[[ Data supplied, beginning ]]

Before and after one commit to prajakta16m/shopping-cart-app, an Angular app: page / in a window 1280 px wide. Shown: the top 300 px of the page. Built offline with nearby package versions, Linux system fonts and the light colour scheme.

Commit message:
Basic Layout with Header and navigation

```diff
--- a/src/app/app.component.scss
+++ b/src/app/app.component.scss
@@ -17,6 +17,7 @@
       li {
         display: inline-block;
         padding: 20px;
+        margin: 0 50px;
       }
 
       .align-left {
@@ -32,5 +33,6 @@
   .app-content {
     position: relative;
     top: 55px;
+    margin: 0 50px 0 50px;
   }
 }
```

[[ Data supplied, end ]]
[[ Data supplied, beginning ]]

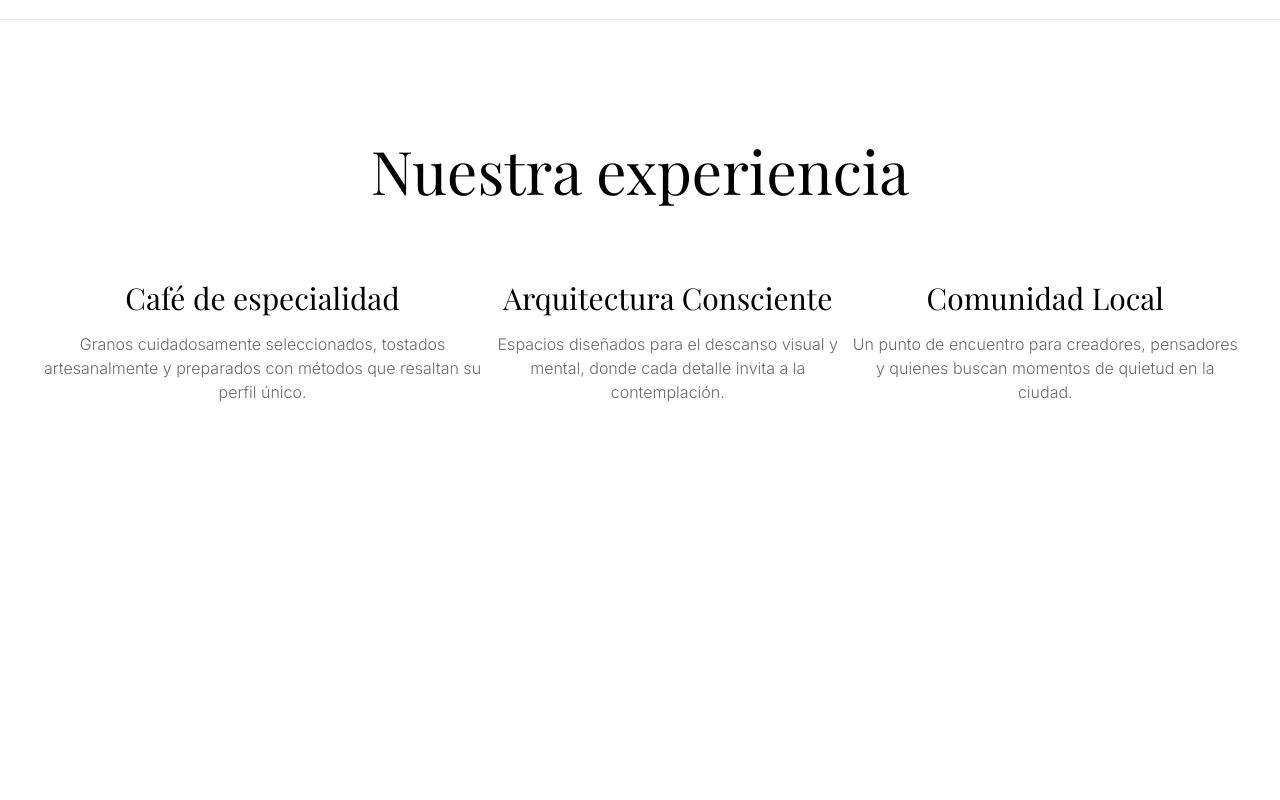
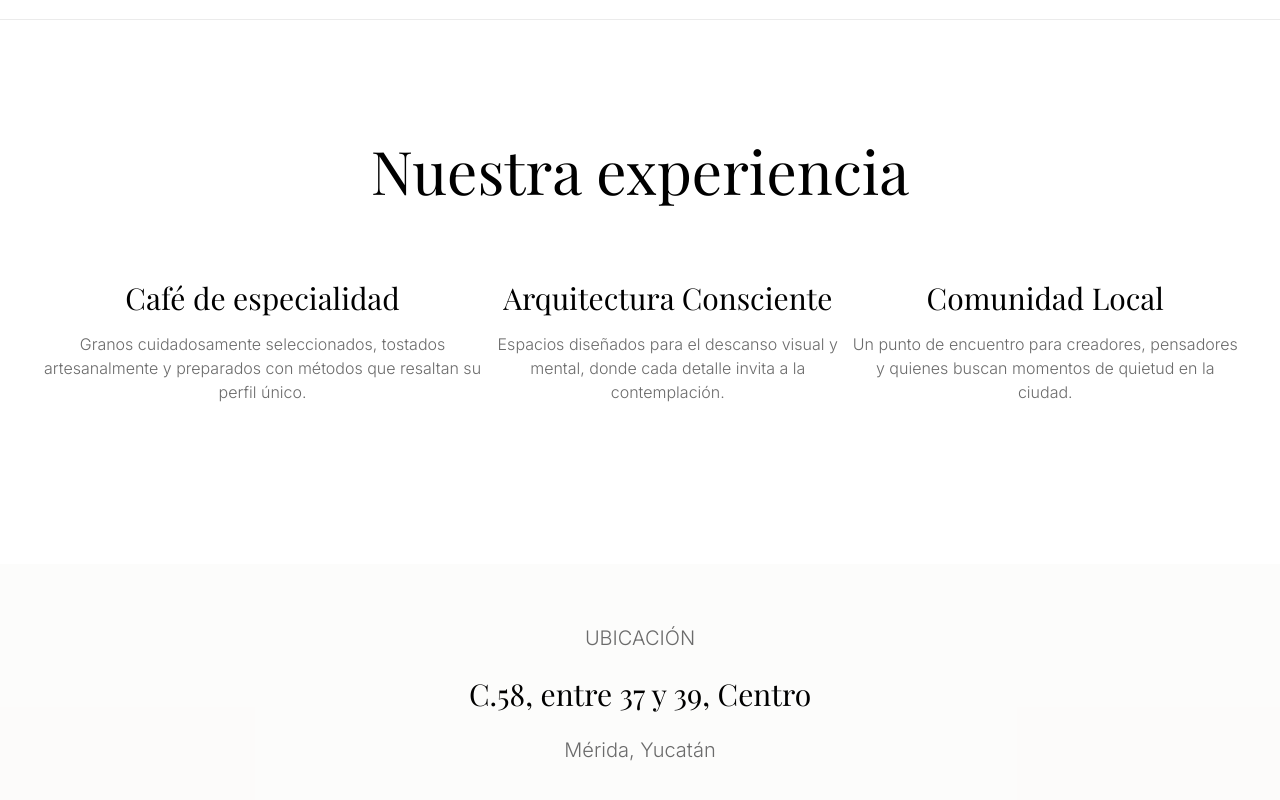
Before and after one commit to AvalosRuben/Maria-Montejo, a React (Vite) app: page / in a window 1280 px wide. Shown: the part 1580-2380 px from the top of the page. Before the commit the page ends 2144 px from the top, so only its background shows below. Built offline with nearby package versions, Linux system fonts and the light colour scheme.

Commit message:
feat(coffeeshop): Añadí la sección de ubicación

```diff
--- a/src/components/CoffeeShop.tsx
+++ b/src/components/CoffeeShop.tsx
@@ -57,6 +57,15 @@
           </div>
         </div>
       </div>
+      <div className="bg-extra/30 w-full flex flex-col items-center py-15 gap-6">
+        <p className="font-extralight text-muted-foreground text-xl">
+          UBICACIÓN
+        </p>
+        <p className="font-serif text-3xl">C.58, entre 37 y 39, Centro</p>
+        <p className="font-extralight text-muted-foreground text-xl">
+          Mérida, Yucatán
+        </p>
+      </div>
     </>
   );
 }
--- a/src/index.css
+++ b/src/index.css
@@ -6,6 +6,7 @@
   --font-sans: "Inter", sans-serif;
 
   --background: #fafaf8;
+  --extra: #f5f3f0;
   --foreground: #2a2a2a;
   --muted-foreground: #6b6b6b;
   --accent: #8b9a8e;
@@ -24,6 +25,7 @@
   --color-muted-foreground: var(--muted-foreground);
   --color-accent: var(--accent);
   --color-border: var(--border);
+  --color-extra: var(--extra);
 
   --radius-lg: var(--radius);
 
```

[[ Data supplied, end ]]
[[ Data supplied, beginning ]]

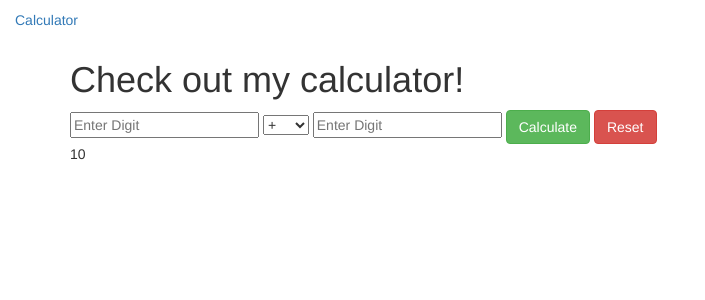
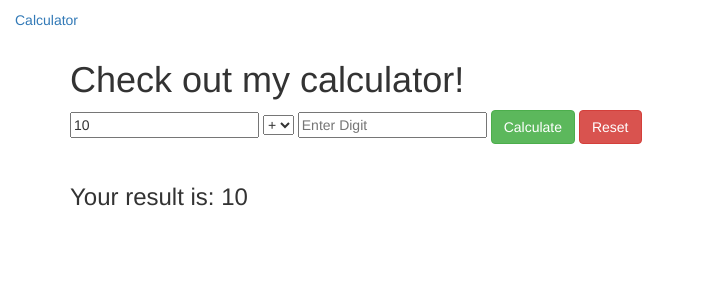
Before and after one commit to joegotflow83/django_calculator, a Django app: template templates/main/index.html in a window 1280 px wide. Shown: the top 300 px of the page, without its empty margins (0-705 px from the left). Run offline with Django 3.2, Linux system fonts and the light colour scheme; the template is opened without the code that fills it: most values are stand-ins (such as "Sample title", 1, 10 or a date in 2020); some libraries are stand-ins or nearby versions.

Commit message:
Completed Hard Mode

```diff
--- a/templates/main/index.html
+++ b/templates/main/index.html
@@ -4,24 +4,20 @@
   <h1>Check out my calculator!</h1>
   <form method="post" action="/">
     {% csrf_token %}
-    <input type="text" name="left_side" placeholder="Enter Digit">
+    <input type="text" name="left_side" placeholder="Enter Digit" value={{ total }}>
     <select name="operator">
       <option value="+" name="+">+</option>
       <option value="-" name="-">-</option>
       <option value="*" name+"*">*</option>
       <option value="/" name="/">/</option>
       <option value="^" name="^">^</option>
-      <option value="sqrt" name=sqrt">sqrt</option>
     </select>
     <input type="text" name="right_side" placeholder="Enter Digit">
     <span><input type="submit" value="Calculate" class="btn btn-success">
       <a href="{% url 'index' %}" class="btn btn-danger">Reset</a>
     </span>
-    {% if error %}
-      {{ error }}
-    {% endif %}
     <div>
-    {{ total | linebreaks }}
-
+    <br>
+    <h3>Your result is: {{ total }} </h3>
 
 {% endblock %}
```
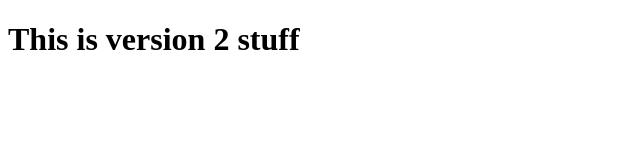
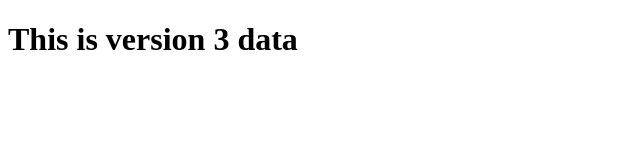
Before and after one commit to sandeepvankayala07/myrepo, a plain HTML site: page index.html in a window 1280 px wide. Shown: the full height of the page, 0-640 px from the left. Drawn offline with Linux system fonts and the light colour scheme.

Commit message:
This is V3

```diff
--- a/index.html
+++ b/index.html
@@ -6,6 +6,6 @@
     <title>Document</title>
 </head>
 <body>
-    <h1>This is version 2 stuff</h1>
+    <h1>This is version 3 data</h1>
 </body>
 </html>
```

[[ Data supplied, end ]]

* Exercise aim
Report how many lines above include "main". Nothing else.

* Task solution
3